You were the sweetest, most loving dog we’ve ever had. You filled our lives with love and laughter. How can you be gone? How can the line between life and death be so thin, that you can cross over in just minutes?
On Saturday, you did your usual happy dance up and down the hallway when you saw me putting on my shoes to take you on our evening walk.
You pulled ahead on your leash and sniffed every interesting clump of grass. We watched our neighbor’s squad of ducks waddle by. Their white male turkey was showing off his tail feathers to the hen turkey.
It was starting to get dark when we returned. I closed the gate and removed your leash. I said, “All done!”, like I always do and like always you ran full speed into the woods at the edge of the yard.
Then you turned and started back toward me. You howled a loud, piercing scream. You fell to the ground. I yelled for my husband, while I buried my face in your shoulder. “Chochi, Chochi, I love you Chochi.” I kissed your velvety ears.
You were limp. Your eyes twitched and your heart was racing at a frightening pace. My husband bent to stroke your leg and gently lay his hand on your heart. It was still then. I laid down on the grass and let my tears bathe your face.

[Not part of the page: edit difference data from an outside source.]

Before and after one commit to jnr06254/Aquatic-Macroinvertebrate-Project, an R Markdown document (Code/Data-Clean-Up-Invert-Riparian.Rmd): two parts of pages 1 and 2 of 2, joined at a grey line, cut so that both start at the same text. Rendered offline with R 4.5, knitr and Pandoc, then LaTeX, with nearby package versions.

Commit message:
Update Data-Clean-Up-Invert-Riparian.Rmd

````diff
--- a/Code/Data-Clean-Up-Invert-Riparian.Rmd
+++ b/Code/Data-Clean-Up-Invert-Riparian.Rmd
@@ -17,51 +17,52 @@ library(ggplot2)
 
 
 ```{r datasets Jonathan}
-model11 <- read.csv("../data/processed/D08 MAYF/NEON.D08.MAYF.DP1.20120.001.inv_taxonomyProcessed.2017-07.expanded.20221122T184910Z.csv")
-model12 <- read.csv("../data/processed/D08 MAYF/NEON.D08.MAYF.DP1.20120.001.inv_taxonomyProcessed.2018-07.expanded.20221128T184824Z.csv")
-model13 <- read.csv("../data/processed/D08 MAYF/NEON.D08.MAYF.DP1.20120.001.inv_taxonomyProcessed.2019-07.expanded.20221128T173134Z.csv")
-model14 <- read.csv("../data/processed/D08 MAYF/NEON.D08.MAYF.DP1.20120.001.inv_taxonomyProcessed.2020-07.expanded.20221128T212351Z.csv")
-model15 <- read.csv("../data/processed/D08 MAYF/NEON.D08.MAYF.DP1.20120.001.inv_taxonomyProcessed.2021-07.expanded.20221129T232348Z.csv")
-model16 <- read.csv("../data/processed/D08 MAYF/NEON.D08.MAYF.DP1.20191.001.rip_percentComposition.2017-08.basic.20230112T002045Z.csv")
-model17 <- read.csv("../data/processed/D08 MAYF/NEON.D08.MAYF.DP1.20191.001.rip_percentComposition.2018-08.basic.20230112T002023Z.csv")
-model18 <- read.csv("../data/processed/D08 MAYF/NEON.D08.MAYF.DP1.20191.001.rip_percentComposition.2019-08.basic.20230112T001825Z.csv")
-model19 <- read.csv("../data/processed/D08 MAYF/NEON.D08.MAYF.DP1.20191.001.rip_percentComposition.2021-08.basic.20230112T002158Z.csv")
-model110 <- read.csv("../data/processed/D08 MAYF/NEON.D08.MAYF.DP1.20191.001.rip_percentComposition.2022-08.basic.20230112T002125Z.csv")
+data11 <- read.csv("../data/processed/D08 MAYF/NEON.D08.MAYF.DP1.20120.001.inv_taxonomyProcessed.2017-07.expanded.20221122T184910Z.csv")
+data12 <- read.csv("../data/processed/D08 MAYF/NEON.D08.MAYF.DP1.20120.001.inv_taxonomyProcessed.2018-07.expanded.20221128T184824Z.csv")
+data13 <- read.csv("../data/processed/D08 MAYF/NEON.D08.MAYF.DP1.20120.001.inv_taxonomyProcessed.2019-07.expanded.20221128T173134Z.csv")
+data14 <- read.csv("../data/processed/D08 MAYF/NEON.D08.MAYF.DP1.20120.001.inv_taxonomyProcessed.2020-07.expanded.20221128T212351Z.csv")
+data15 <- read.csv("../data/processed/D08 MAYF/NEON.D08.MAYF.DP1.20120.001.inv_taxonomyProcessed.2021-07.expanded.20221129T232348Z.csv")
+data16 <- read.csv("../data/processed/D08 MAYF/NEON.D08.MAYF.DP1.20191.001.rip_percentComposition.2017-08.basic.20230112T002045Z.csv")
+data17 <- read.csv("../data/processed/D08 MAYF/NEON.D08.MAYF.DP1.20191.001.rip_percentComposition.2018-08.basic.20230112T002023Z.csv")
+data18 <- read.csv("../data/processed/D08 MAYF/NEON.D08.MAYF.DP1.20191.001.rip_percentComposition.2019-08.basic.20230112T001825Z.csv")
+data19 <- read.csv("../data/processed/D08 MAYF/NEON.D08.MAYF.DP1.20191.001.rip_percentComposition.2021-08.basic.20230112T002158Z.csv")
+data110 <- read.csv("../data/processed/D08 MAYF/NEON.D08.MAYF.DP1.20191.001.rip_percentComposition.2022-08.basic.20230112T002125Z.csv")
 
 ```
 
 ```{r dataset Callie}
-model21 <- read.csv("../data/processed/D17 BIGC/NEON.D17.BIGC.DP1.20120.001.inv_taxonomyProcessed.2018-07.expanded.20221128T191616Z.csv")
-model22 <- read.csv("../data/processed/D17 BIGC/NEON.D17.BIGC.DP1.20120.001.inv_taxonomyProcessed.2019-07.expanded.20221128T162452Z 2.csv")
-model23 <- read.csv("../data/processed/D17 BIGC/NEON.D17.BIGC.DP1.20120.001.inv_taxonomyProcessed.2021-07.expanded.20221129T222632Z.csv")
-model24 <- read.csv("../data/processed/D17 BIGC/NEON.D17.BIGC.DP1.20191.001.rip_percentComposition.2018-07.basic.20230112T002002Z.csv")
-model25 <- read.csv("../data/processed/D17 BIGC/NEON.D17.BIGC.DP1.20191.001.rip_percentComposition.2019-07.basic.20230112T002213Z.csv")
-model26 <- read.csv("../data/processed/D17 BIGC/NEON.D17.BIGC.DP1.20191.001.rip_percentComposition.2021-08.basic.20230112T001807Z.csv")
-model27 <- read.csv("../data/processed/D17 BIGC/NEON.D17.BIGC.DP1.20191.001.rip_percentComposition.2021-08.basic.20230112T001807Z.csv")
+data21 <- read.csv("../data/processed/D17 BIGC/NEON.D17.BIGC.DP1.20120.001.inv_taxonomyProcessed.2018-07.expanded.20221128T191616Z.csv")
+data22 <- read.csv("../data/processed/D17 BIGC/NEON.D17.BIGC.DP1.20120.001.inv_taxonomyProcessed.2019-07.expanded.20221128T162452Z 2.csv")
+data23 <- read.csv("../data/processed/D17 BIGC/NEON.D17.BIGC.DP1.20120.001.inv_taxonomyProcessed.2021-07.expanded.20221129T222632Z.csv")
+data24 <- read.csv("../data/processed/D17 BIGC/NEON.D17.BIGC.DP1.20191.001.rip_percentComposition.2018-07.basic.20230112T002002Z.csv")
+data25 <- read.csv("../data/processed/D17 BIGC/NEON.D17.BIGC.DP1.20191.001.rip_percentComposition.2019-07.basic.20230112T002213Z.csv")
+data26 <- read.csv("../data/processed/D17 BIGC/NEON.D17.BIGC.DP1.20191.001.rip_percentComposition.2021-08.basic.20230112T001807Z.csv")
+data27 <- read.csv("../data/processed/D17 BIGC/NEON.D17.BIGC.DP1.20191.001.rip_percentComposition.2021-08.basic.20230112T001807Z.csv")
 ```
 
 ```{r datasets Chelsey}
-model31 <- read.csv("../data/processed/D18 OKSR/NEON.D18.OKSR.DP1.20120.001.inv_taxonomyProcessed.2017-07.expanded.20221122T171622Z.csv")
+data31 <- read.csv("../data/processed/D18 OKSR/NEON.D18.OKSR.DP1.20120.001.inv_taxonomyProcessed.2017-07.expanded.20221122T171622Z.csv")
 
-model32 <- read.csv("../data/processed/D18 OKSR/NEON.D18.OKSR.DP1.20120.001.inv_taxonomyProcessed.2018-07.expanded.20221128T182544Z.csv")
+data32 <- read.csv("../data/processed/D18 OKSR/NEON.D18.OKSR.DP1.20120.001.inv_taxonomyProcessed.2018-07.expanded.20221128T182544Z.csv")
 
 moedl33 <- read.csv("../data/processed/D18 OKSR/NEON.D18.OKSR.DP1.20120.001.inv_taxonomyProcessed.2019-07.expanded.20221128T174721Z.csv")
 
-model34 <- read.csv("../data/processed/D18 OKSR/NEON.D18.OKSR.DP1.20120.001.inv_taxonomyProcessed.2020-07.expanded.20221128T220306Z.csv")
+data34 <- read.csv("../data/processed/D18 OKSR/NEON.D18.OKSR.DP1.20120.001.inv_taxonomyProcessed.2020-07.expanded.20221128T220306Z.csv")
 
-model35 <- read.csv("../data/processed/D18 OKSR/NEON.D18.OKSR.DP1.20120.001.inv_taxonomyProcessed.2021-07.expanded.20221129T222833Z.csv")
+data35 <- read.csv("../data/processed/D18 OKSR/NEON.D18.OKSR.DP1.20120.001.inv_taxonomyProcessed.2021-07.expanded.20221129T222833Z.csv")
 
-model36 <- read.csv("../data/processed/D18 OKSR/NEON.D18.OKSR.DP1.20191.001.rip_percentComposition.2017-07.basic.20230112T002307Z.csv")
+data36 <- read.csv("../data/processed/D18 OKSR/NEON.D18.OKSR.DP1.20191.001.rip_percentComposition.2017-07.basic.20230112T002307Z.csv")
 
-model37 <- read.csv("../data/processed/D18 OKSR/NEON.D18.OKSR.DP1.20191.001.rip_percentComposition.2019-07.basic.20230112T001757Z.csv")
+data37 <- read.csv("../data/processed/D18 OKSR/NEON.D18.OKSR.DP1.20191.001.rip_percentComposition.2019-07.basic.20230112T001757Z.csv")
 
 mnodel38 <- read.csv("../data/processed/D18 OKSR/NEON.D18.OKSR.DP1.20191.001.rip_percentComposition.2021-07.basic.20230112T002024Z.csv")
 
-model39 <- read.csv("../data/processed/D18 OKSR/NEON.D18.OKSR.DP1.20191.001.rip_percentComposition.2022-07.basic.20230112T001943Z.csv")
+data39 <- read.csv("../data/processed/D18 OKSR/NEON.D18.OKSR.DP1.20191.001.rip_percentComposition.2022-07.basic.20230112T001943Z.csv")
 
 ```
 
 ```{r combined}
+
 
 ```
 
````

Chochi was a rescue dog. He picked out my husband. Both times my husband visited him at the dog shelter, Chochi drew near and nosed my husband and licked his hand through the kennel cage. Chochi’s former owner had kept him underfed and abused. He had scars on his snout and was afraid every time we raised our hands, thinking it was a prelude to being hit. I’d raise a hand to brush my hair or take a glass off the shelf and he’d duck his head. In time, though, he felt safe and loved in his new home.
Everyone loved him and he returned that love tenfold. He was sweet-natured, affectionate, even-tempered and enthusiastic.
Now my husband and I stumble through our days, with our grief as present in our home, as Chochi used to be. But I know that, in time, we will remember how soft his fur was, how he’d bump us with his nose when he wanted attention. We’ll remember how he loved walks and carrots and how he liked to sleep under the table while we ate. We’ll remember how he always wanted to be near us and how peaceful we all felt together.
And when we remember, we’ll smile.